Budget to include stimulus fund, AIB eyeing cost cuts, and one in three pubs fear closure
Business Today: the best news, analysis and comment from The Irish Times business desk
Analysts say AIB needs to find an additional €200 million in savings to reach 2022 profit targets. Photograph: Tom Honan
A multibillion-euro stimulus fund to bolster the economy from the fallout of both Covid-19 and Brexit is to be one of the key planks of the Government’s budget on Tuesday. Business aid, hospitality VAT of 9 per cent and PUP changes are among the measures expected
AIB, which unveiled plans earlier this year to cut 1,500 jobs by 2020, is carrying out a fresh examination of costs as the Covid-19 economic crisis is set to weigh on bank incomes for the foreseeable future. Chief executive Colin Hunt is also expected to look at office space in Dublin, as remote working will remain a feature of the modern workplace after the pandemic. Joe Brennan reports.
The Construction Industry Federation is calling on the Government to classify construction workers as “essential”, so sites don’t have to close if Level 4 restrictions are introduced.

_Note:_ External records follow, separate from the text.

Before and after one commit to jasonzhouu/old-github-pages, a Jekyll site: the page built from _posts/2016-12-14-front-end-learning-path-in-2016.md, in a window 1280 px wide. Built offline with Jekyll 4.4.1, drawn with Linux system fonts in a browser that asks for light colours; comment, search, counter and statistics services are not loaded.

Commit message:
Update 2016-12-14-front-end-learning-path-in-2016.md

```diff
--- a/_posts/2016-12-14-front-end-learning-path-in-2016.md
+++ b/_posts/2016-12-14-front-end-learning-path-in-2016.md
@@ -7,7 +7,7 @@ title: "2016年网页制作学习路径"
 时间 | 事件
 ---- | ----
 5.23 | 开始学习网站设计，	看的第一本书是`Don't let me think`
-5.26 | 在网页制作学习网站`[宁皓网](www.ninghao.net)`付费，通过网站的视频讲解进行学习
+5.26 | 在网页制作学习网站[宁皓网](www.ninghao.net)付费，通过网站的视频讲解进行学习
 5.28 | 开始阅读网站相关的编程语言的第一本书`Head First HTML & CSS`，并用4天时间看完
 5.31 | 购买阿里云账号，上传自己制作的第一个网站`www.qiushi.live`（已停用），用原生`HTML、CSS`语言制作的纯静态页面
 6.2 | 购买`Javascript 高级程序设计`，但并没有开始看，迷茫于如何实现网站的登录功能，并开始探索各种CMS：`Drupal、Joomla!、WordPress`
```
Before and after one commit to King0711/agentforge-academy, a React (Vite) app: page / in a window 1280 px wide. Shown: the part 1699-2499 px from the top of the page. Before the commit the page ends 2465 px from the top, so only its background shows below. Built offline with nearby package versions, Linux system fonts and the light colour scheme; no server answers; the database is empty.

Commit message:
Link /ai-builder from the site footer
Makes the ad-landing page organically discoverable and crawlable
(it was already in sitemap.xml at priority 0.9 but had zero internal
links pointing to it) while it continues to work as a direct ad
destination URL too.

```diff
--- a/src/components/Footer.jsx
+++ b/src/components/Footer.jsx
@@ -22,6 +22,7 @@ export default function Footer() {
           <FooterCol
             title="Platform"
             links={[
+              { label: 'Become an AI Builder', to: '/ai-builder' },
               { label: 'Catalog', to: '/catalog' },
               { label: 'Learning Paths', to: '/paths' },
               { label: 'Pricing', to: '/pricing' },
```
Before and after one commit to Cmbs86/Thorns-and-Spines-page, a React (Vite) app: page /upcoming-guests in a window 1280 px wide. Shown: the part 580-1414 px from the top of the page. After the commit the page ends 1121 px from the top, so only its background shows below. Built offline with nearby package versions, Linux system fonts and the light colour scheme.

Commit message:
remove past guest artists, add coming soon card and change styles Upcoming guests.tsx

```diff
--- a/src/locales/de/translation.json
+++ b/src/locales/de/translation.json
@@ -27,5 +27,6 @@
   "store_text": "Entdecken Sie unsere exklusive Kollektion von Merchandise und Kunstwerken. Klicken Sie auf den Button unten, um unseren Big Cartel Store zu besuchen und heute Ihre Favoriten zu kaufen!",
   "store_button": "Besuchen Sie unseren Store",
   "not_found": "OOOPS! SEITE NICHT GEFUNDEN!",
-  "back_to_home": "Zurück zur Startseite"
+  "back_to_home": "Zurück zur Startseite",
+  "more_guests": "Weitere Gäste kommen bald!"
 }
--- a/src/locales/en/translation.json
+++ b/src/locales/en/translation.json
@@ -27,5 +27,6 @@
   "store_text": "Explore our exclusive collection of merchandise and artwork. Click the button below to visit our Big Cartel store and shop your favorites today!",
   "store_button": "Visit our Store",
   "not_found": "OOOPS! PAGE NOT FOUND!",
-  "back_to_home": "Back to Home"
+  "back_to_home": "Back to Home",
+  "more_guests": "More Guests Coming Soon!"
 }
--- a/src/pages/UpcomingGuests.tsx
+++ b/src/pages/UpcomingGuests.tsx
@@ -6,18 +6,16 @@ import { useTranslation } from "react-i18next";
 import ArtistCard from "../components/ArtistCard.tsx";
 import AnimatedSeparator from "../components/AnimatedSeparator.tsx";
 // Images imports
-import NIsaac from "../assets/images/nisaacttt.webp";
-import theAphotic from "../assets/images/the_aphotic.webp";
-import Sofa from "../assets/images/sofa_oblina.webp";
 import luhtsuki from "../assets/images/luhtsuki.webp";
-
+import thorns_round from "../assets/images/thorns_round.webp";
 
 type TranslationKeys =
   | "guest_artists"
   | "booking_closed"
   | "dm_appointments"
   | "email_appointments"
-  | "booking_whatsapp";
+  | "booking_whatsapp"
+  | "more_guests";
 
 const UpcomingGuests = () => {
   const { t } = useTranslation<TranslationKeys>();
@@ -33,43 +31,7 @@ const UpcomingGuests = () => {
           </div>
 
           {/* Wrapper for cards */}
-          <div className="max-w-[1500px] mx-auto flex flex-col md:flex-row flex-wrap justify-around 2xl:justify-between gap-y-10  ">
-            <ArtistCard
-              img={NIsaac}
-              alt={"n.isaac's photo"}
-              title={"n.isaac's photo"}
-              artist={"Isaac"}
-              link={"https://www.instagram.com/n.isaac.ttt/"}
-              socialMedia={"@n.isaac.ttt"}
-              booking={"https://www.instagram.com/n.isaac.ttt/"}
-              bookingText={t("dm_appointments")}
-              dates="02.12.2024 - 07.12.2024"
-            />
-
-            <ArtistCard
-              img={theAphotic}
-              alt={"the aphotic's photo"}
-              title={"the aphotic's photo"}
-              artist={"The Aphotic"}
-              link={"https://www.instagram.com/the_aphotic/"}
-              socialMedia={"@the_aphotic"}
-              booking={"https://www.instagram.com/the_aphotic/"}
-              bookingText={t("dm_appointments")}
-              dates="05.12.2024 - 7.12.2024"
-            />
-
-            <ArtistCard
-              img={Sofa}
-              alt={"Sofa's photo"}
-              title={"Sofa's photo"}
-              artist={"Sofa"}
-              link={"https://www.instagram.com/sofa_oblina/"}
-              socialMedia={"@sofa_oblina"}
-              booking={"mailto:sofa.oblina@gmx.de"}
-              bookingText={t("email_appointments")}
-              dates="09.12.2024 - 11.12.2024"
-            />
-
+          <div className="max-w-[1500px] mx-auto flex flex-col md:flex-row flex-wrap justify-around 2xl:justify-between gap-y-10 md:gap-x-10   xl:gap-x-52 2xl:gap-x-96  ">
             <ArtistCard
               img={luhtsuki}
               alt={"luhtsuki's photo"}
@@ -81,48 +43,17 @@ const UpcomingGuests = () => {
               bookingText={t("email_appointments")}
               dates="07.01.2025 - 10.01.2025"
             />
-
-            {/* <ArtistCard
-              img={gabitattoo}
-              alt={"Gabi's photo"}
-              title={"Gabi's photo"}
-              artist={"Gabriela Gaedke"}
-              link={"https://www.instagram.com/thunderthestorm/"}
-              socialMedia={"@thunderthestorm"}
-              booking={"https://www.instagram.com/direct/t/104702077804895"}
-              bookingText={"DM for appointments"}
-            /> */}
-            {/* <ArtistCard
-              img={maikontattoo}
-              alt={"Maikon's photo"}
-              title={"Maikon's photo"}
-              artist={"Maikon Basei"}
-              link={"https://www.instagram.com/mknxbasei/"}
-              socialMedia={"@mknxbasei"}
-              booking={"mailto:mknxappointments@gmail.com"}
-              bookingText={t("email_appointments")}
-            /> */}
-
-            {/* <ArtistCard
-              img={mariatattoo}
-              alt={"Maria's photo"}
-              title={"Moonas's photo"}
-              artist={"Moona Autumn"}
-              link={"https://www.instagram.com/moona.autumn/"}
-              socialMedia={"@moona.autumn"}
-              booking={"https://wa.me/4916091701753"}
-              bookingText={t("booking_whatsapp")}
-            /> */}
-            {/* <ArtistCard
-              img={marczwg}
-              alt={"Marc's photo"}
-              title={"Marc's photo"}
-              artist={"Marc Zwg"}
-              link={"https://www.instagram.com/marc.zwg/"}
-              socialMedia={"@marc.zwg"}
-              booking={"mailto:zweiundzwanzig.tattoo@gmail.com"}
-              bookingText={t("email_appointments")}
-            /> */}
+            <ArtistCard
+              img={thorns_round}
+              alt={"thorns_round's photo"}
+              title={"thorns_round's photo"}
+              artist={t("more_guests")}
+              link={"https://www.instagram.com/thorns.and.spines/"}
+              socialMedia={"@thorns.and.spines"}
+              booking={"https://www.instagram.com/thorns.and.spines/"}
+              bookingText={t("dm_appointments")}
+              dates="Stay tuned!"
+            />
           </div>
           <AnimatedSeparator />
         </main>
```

A letter sent by the group to the Taoiseach and Tánaiste last week cites evidence of low numbers of cases on construction sites in support of its cause, writes Cliff Taylor. Meanwhile, construction activity has begun to stabilise having spent the summer recovering from the Covid-19 economic lockdown earlier in the year, according to the latest construction purchasing managers’ index (PMI)from Ulster Bank.
In good news for theadvertising industry, Irish marketers are “bullish” about fourth quarter, with brands ramping up advertising activity in the expectation that consumers will seek “to bring a bit of joy into their lives” as Christmas nears. Laura Slattery reports.
One in three publicans in Ireland see permanent closure as a possibility for their business, according to new research from the Drinks Industry Group of Ireland. A survey of more than 1,000 of their members found one-fifth of pubs were paying out up to €2,000 a week to sustain their business while generating no revenue during lockdown.
After a hiaitus due to Covid-19, the multi-million euro Central Bank-ordered inquiry into the now-defunct Irish Nationwide Building Society is set to start final-phase hearings in the coming months, but evidence dealing with “confidential borrower information” will be heard in private session, writes Joe Brennan.
In his weekly column, Chris Johns asks us to imagine the bailout that would be granted if the Covid crisis had hit lawyers, bankers, accountants and politicians instead of low-paid hospitality workers, and argues that now is the time to ramp up support for those who need it most.
Some people may find some joy in virtual online meetings, but for Pilita Clark, nothing can replace the joviality of jokes flying around a real office.
With budget day now on our doorstep, you can keep up to date with all our latest coverage on irishtimes.com/budget.